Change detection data

════

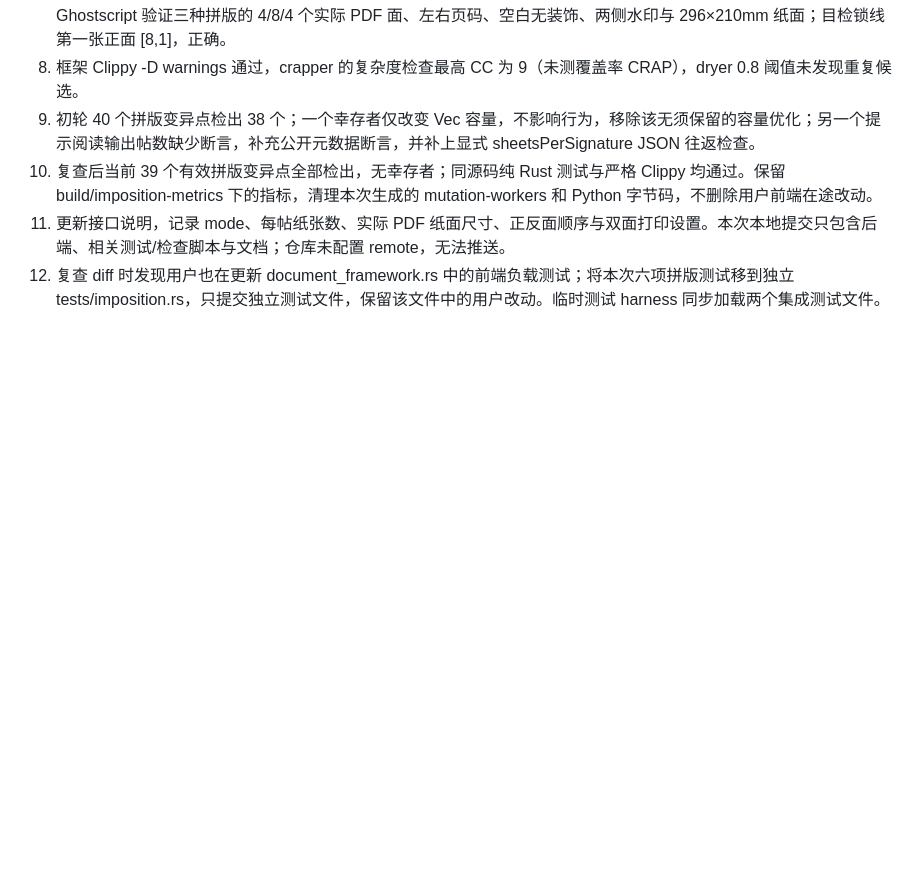
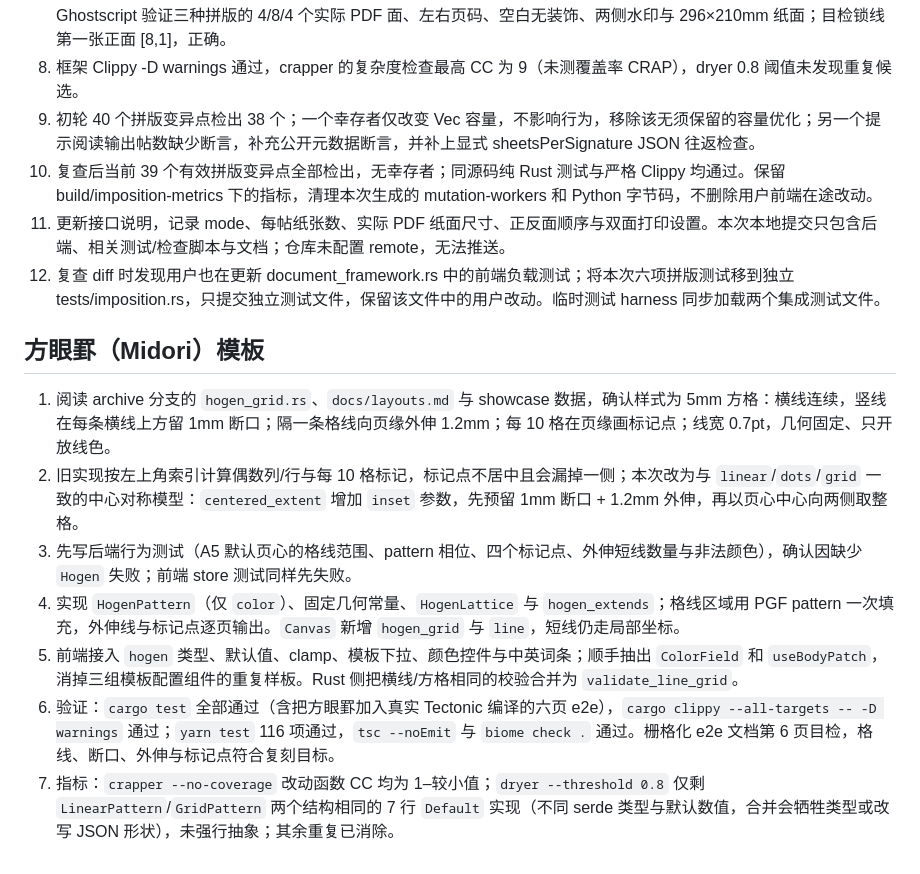
Before and after one commit to asinkLuno/base6-techo, a Markdown page: docs/latex-framework-worklog.md, the part around the change. Drawn GitHub-style; blank space fills up the shorter version.

Commit message:
文档记录方眼罫模板的几何与实施过程
接口说明补充 hogen 的 JSON 用法、固定几何参数与 pattern 填充方式；
PRODUCT.md 更新模板清单；worklog 记录设计取舍、验证与指标结果。

Co-Authored-By: Claude Code <noreply@anthropic.com>

```diff
--- a/docs/latex-framework-worklog.md
+++ b/docs/latex-framework-worklog.md
@@ -43,3 +43,13 @@
 10. 复查后当前 39 个有效拼版变异点全部检出，无幸存者；同源码纯 Rust 测试与严格 Clippy 均通过。保留 build/imposition-metrics 下的指标，清理本次生成的 mutation-workers 和 Python 字节码，不删除用户前端在途改动。
 11. 更新接口说明，记录 mode、每帖纸张数、实际 PDF 纸面尺寸、正反面顺序与双面打印设置。本次本地提交只包含后端、相关测试/检查脚本与文档；仓库未配置 remote，无法推送。
 12. 复查 diff 时发现用户也在更新 document_framework.rs 中的前端负载测试；将本次六项拼版测试移到独立 tests/imposition.rs，只提交独立测试文件，保留该文件中的用户改动。临时测试 harness 同步加载两个集成测试文件。
+
+## 方眼罫（Midori）模板
+
+1. 阅读 archive 分支的 `hogen_grid.rs`、`docs/layouts.md` 与 showcase 数据，确认样式为 5mm 方格：横线连续，竖线在每条横线上方留 1mm 断口；隔一条格线向页缘外伸 1.2mm；每 10 格在页缘画标记点；线宽 0.7pt，几何固定、只开放线色。
+2. 旧实现按左上角索引计算偶数列/行与每 10 格标记，标记点不居中且会漏掉一侧；本次改为与 `linear`/`dots`/`grid` 一致的中心对称模型：`centered_extent` 增加 `inset` 参数，先预留 1mm 断口 + 1.2mm 外伸，再以页心中心向两侧取整格。
+3. 先写后端行为测试（A5 默认页心的格线范围、pattern 相位、四个标记点、外伸短线数量与非法颜色），确认因缺少 `Hogen` 失败；前端 store 测试同样先失败。
+4. 实现 `HogenPattern`（仅 `color`）、固定几何常量、`HogenLattice` 与 `hogen_extends`；格线区域用 PGF pattern 一次填充，外伸线与标记点逐页输出。`Canvas` 新增 `hogen_grid` 与 `line`，短线仍走局部坐标。
+5. 前端接入 `hogen` 类型、默认值、clamp、模板下拉、颜色控件与中英词条；顺手抽出 `ColorField` 和 `useBodyPatch`，消掉三组模板配置组件的重复样板。Rust 侧把横线/方格相同的校验合并为 `validate_line_grid`。
+6. 验证：`cargo test` 全部通过（含把方眼罫加入真实 Tectonic 编译的六页 e2e），`cargo clippy --all-targets -- -D warnings` 通过；`yarn test` 116 项通过，`tsc --noEmit` 与 `biome check .` 通过。栅格化 e2e 文档第 6 页目检，格线、断口、外伸与标记点符合复刻目标。
+7. 指标：`crapper --no-coverage` 改动函数 CC 均为 1–较小值；`dryer --threshold 0.8` 仅剩 `LinearPattern`/`GridPattern` 两个结构相同的 7 行 `Default` 实现（不同 serde 类型与默认数值，合并会牺牲类型或改写 JSON 形状），未强行抽象；其余重复已消除。
```
Also changed, not shown: PRODUCT.md (+1 -1 lines), docs/latex-framework.md (+15 -10 lines).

════

[Task to carry out] How many lines in the entries hold the word "worklog"? Only the number is wanted.

[Solution to this exercise] 4